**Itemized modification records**

################

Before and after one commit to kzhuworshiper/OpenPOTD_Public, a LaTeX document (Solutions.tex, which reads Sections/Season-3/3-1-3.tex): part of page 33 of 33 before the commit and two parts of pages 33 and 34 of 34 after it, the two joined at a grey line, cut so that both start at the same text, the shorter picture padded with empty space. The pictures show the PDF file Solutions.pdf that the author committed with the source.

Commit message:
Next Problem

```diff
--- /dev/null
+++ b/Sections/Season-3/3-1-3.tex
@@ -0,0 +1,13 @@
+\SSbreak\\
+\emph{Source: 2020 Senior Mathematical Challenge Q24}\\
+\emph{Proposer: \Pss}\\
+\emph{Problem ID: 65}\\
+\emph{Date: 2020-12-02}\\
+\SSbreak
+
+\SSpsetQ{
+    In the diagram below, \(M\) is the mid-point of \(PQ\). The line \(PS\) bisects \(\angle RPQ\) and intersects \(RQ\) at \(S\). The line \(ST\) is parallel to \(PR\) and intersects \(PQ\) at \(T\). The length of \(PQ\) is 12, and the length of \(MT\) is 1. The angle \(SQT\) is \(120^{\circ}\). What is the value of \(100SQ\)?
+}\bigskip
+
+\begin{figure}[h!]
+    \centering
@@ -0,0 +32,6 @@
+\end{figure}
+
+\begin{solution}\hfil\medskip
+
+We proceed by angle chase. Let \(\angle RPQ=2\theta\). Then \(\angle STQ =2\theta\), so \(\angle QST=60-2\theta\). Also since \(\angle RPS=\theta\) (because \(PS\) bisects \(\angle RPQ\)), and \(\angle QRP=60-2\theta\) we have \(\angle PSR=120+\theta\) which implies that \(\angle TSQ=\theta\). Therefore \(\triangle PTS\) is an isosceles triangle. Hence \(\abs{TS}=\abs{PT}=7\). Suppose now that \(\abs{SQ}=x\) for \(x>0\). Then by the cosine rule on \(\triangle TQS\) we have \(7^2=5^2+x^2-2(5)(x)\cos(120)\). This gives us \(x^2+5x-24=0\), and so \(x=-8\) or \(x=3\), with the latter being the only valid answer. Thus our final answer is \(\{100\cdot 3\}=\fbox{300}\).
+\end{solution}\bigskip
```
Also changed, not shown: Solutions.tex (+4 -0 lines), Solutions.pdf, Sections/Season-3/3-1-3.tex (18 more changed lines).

################

**TASK ITEM**
If a line in the entries contains "begin", copy it.

**TASK RESPONSE**
+\begin{figure}[h!]
+\begin{solution}\hfil\medskip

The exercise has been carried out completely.